The Total Control Agas (now called the R7i, I believe) have electric elements embedded in the floor and roof of the ovens, which mean that you can't cook a lot on the floor of the oven as it is too hot and scorches the base of pastry etc.  The Esse has an element all around the inside of the oven, which gives the same even heat as a traditional Aga or DC.

My new  Esse comes with a full width grill at the top of the top oven, so it will brown the tops of things properly when it is turned on.  The Esse ovens are designed to be on all the time, at an economical 150C and they reach full heat in 20 minutes.  Both of the Esse's main ovens can be set to any temperature you like, for example two roasting ovens on a busy Sunday or Christmas, or two baking ovens on batch baking days.  There is a third oven that simmers – it doesn’t need to get turned o,n as it uses residual heat from the other ovens.

There is a single cast iron hotplate, just like an Aga, but the difference is that it can be set to any temperature, from a fast boil to a gentle simmer.  Toast and fried eggs, no problem.

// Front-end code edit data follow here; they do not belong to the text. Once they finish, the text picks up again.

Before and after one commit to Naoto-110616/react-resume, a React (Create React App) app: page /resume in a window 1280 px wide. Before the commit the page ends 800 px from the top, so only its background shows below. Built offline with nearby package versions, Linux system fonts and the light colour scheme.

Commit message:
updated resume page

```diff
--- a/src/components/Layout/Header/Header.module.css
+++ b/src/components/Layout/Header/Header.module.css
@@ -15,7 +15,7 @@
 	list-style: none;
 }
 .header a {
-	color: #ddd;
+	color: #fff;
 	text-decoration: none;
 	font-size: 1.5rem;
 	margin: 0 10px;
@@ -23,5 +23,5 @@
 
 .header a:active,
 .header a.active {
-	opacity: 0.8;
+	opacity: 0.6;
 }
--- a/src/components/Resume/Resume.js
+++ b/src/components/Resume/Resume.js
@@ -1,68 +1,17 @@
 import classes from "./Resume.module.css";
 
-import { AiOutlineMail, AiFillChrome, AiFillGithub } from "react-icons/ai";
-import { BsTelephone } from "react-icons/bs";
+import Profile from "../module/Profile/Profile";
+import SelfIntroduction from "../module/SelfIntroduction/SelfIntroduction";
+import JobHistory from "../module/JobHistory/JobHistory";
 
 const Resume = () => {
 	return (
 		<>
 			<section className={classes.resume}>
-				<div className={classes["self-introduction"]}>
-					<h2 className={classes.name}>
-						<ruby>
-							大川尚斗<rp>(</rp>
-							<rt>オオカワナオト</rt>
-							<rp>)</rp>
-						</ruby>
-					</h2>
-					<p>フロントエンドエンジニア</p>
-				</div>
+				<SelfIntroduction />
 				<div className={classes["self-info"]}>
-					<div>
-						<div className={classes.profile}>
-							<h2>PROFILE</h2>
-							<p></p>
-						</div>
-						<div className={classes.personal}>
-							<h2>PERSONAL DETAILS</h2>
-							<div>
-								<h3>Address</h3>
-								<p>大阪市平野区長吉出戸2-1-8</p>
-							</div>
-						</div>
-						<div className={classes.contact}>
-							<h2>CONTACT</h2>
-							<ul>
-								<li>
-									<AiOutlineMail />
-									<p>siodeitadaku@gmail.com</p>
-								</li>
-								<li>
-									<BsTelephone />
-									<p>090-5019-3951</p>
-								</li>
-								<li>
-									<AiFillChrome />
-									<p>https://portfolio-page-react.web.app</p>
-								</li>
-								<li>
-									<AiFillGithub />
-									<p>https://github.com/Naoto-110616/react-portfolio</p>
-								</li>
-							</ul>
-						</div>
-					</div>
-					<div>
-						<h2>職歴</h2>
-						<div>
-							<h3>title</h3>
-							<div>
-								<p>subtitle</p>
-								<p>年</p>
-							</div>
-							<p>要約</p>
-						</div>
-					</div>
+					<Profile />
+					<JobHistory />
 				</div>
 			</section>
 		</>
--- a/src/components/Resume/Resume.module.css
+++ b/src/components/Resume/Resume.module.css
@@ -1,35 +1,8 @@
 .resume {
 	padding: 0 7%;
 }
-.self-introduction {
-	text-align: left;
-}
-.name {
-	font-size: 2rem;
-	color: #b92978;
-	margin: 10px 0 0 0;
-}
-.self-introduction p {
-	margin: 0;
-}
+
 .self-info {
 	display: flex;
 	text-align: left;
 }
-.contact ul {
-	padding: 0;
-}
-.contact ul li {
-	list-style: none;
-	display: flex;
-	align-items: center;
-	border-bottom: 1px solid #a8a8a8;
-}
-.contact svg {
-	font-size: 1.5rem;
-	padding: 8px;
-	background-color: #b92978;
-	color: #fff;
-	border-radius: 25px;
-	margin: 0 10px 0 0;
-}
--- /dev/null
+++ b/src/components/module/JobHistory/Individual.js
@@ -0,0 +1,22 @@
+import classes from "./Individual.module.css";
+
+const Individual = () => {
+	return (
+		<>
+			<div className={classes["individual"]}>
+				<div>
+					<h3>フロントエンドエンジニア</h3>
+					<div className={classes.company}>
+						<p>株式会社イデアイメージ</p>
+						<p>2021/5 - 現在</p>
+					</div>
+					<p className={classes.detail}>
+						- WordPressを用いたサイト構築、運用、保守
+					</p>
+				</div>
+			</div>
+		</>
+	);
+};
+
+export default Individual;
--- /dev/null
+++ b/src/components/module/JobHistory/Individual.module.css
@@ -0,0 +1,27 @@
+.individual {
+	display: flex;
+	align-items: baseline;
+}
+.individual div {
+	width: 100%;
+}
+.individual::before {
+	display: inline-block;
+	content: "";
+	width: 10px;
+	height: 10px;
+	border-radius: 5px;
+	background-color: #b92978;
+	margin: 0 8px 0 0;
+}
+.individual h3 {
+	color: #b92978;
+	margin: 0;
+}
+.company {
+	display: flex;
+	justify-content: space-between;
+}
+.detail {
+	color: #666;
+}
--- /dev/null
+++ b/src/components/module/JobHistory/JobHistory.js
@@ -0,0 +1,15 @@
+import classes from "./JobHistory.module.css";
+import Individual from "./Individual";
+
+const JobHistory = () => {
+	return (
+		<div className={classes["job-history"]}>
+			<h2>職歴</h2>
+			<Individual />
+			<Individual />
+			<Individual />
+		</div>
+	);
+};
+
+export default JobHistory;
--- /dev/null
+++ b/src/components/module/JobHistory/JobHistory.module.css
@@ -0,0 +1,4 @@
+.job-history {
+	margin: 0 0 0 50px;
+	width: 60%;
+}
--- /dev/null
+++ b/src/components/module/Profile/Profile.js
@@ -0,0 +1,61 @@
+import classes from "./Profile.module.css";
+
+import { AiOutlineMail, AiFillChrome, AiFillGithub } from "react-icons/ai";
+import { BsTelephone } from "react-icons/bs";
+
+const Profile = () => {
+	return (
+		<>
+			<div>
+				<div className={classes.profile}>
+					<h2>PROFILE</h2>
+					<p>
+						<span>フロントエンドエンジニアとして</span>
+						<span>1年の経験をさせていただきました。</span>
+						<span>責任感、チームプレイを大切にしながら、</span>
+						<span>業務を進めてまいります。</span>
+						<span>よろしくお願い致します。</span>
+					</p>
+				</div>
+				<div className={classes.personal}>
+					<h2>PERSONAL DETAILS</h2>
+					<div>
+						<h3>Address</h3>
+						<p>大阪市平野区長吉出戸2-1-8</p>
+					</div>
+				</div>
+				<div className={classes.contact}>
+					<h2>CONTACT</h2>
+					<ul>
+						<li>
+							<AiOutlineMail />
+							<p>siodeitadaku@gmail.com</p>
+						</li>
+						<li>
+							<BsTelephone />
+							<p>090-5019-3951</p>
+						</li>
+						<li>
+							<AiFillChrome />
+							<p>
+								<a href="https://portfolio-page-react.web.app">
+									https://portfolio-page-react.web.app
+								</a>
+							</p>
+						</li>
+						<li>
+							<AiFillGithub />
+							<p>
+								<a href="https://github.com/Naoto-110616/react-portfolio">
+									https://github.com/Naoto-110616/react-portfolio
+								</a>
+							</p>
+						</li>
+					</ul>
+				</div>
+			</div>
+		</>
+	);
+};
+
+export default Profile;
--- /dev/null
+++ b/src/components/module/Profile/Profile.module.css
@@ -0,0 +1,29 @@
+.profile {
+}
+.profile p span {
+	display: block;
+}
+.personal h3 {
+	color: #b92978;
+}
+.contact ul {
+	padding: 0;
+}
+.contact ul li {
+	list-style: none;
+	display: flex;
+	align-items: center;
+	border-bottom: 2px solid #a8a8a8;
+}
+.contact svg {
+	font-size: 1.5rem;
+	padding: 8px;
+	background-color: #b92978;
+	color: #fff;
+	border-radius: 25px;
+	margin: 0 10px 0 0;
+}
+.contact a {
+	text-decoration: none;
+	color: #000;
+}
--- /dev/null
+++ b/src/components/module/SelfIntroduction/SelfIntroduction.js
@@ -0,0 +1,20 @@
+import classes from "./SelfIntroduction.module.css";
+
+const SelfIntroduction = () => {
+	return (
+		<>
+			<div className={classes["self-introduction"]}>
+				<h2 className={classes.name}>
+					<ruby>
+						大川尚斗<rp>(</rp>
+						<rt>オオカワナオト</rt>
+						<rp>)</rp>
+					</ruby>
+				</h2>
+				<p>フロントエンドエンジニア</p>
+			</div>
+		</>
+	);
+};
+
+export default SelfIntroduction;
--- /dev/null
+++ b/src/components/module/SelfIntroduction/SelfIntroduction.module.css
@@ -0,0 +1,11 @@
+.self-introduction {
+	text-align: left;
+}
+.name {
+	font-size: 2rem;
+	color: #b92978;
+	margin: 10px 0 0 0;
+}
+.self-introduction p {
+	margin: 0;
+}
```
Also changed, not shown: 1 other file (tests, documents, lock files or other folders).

The other hotplate is induction, so it as as close to instant heat as you can get.  That is where I will boil my kettle!

There is a tiny sliver of cast iron that you move back and forwards over a vent hole at the centre of the back of the top.  Open the vent and the steam rises and roast potatoes crisp up.  Close the vent and the moisture stays in the oven for lovely moist cakes.  So simple and so effective!

Esse is made in Lancashire by a family owned, British company.  All the cast iron is made in the UK.  Esse have one engineer who repairs the cookers, because they only need one man to cover the entire country.  Their customer service department is called Helen.  They do not need servicing.  A top of the range electric Esse costs less than £8000, with a choice of 20 colours.

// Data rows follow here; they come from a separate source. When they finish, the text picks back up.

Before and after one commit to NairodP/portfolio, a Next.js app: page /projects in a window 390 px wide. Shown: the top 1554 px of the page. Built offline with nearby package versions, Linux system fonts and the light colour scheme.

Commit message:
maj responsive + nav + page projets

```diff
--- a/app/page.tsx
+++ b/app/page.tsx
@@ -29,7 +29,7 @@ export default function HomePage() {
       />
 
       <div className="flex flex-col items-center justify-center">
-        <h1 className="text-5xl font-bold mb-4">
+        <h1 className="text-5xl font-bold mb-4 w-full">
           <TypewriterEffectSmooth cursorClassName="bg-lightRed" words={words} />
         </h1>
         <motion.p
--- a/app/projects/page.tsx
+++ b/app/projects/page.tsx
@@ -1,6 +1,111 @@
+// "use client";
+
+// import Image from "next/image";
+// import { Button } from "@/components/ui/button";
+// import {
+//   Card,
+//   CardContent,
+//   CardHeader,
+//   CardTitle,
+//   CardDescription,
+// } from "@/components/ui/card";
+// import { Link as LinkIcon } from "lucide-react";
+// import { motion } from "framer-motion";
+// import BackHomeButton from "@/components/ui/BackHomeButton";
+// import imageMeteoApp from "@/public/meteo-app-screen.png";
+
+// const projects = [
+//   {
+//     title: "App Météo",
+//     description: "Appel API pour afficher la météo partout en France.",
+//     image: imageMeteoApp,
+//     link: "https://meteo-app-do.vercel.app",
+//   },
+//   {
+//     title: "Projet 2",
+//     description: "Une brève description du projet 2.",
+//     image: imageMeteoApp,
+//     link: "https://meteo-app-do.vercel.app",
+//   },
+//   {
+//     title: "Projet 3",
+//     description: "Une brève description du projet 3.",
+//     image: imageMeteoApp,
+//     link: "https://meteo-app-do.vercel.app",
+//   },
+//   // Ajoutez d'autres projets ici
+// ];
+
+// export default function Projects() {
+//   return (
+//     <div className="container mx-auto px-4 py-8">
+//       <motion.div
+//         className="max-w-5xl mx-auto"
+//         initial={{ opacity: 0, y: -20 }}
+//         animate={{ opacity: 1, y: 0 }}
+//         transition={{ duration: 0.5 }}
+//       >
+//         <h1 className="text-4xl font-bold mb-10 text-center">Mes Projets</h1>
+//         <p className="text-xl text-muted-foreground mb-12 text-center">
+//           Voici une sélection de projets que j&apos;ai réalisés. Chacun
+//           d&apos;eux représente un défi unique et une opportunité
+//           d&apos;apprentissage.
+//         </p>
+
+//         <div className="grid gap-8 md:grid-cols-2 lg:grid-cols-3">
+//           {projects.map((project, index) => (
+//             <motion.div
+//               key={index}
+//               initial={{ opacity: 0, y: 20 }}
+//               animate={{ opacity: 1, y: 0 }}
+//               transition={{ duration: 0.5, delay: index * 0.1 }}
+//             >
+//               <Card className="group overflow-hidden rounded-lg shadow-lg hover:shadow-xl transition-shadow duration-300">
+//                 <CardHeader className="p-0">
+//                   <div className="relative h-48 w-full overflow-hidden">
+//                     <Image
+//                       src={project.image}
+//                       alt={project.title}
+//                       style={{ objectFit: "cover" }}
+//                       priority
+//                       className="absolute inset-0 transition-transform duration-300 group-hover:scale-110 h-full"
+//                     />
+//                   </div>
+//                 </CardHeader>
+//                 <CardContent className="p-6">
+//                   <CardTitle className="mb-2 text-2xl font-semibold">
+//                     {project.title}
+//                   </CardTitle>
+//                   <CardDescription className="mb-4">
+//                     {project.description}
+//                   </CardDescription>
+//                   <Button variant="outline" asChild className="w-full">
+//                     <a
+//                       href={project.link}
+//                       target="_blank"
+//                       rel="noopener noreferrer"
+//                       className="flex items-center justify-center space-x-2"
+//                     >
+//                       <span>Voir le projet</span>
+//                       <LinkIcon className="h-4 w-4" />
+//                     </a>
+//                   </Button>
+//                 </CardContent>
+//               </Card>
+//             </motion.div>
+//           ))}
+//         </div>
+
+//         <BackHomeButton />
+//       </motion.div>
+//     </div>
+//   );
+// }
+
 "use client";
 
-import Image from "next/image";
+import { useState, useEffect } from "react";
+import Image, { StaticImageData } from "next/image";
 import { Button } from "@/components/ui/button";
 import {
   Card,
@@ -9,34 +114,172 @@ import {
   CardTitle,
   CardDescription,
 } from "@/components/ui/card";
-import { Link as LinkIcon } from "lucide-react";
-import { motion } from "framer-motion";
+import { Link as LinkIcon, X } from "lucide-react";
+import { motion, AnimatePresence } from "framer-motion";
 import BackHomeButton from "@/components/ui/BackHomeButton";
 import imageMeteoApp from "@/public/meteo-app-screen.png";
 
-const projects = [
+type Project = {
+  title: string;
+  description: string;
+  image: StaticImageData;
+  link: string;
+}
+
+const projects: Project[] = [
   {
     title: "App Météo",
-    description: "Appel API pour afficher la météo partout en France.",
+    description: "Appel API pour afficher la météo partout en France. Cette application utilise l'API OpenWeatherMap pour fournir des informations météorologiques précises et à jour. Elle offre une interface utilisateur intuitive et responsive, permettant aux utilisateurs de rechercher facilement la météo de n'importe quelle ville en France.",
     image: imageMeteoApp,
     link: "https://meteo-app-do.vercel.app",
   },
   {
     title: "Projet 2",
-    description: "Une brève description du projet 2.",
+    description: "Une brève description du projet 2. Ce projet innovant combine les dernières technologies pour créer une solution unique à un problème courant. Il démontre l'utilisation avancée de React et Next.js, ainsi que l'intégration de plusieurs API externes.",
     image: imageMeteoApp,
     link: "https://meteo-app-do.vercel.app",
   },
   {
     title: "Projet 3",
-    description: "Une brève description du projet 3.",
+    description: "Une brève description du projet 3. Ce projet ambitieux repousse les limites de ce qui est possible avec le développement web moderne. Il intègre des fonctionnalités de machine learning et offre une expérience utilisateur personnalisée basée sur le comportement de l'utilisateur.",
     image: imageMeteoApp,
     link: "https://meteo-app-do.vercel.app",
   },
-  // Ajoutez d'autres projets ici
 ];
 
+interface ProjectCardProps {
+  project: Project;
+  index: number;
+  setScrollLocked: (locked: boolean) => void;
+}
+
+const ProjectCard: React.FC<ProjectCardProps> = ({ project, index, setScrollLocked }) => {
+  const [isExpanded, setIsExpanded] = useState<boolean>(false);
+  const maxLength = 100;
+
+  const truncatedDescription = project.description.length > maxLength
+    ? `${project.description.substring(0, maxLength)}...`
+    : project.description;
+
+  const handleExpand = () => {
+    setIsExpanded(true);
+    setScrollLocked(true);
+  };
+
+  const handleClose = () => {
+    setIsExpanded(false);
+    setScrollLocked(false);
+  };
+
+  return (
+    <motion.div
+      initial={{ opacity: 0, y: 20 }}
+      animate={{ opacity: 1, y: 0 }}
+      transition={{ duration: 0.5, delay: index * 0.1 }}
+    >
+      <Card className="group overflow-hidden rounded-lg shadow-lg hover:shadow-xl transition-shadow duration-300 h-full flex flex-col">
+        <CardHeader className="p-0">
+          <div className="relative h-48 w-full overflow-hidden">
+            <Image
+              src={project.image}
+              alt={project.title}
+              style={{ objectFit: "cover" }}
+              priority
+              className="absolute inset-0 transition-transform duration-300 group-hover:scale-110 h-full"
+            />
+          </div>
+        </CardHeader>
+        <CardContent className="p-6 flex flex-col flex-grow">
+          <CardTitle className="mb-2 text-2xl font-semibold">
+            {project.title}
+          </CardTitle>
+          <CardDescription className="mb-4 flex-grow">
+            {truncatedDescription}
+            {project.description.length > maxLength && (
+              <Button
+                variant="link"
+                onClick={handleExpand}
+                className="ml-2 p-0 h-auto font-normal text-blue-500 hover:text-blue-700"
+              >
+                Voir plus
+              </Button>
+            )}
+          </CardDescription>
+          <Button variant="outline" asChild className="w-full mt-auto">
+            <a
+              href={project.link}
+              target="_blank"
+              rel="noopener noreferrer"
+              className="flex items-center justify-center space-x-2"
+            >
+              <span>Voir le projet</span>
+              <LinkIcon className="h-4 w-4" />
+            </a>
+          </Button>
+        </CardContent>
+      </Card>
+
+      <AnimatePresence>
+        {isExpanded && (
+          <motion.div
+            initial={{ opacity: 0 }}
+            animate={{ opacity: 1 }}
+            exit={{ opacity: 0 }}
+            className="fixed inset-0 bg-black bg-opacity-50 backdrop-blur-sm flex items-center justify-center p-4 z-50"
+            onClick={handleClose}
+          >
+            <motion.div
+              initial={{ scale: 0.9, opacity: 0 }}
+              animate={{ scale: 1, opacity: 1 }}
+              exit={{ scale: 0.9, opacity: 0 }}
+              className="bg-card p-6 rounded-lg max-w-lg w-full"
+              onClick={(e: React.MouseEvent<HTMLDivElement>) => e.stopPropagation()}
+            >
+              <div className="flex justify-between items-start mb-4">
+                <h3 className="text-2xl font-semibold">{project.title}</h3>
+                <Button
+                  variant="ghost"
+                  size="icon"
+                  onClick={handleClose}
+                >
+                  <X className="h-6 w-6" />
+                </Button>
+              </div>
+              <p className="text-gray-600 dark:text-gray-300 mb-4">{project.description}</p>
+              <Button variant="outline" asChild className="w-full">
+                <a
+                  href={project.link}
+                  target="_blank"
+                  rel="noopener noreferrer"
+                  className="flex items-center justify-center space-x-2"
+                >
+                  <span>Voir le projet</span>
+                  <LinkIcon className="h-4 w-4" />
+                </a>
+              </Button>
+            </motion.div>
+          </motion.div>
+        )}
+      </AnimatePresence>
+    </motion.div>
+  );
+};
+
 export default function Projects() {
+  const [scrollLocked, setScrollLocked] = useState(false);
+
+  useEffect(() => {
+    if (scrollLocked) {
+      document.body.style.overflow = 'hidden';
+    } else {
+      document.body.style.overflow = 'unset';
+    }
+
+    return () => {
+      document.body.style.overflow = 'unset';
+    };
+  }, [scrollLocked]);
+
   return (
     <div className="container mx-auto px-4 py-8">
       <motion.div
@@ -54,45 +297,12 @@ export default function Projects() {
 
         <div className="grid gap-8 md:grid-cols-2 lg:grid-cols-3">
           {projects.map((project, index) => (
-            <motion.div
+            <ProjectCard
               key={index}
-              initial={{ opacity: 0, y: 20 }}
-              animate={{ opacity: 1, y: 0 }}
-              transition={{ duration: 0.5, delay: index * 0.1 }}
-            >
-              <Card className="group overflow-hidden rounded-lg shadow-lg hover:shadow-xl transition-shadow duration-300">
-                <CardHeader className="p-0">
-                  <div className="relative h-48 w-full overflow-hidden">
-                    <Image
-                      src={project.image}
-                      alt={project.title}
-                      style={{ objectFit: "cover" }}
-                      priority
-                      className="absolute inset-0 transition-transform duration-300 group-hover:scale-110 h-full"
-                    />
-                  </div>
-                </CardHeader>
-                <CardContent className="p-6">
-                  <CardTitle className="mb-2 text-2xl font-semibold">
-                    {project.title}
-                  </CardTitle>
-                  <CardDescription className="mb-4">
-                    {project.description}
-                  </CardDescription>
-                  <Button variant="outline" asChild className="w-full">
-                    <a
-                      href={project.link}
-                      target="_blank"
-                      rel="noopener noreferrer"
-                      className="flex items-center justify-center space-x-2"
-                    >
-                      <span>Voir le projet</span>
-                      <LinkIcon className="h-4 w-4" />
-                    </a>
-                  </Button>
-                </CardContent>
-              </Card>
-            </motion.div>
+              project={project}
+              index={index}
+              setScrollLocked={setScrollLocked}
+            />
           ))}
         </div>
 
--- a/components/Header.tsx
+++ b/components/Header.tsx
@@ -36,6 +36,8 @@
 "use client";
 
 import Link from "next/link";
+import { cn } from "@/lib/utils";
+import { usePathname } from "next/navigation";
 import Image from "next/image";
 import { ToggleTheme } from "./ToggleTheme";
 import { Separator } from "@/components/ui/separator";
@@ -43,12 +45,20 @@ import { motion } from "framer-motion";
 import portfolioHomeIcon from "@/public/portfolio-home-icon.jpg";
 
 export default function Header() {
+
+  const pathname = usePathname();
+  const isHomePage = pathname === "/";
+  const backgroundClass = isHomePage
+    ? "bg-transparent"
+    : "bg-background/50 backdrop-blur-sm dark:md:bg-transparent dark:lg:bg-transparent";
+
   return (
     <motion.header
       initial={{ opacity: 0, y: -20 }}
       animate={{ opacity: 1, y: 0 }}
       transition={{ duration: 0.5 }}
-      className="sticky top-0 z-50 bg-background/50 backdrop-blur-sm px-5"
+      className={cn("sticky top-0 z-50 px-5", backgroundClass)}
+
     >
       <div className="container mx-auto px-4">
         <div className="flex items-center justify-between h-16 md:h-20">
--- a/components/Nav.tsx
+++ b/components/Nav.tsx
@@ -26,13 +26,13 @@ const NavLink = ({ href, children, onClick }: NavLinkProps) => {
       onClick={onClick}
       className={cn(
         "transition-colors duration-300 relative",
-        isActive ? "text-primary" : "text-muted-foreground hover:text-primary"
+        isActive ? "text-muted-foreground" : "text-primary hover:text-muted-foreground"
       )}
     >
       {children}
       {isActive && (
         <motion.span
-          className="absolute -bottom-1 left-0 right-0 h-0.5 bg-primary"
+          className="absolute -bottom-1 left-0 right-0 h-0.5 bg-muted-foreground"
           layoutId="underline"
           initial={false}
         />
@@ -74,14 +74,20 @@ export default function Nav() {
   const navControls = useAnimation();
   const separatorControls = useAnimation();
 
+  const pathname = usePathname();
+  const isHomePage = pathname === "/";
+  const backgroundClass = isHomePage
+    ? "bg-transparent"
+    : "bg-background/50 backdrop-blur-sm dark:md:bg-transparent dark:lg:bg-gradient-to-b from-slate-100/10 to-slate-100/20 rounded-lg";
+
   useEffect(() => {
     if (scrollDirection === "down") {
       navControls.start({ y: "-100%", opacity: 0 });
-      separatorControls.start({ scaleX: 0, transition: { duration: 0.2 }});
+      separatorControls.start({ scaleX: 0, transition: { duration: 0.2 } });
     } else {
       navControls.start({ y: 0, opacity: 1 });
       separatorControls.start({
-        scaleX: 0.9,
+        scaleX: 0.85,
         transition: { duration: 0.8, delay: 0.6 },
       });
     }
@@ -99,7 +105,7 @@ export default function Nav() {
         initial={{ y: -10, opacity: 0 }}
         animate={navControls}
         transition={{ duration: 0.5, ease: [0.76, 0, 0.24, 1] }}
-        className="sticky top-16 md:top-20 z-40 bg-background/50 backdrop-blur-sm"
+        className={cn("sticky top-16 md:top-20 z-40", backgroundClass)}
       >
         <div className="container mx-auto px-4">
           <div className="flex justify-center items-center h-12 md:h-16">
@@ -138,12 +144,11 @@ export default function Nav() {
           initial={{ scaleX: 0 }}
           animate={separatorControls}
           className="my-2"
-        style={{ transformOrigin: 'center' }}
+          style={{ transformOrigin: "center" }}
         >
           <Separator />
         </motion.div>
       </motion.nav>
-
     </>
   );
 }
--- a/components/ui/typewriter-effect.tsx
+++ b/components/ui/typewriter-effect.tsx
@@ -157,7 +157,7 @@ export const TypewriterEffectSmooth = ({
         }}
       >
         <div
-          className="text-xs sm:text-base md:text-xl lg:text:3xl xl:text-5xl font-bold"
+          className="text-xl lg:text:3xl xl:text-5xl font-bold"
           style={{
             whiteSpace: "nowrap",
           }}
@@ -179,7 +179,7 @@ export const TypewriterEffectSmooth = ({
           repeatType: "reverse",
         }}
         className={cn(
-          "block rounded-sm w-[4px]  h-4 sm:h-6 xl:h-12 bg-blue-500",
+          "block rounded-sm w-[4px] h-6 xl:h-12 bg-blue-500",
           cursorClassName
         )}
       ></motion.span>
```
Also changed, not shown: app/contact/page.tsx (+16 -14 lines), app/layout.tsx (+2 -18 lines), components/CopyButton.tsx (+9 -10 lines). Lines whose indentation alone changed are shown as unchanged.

Aga is owned by a faceless American corporation and most of the cast iron is now made in Hungary and Spain.  Aga make many more cookers than Esse, and recently made over 50 engineers redundant, so that they have all set up as independents.  Aga cookers need regular servicing, oil twice a year, gas and 30amp electric once a year, the new generation electric every two and a half years.  Average cost of a service £150.  Latest models do not need servicing, I believe.  The Aga customer service department had 20 desks last time I visited it. A top of the range 3 oven Aga costs more than £11,500 with a choice of 14 colours.

I considered Everhot, but their ovens are stainless steel and it just isn’t the same.  They do, however, have a larger choice of colours!  There are other range cookers on the market, Rayburn and Stanley made by Aga, plus Thornhill Ecorange, Heritage, and more.

I have chosen Esse and they have chosen me!  Cooking is going to be fun again in this house.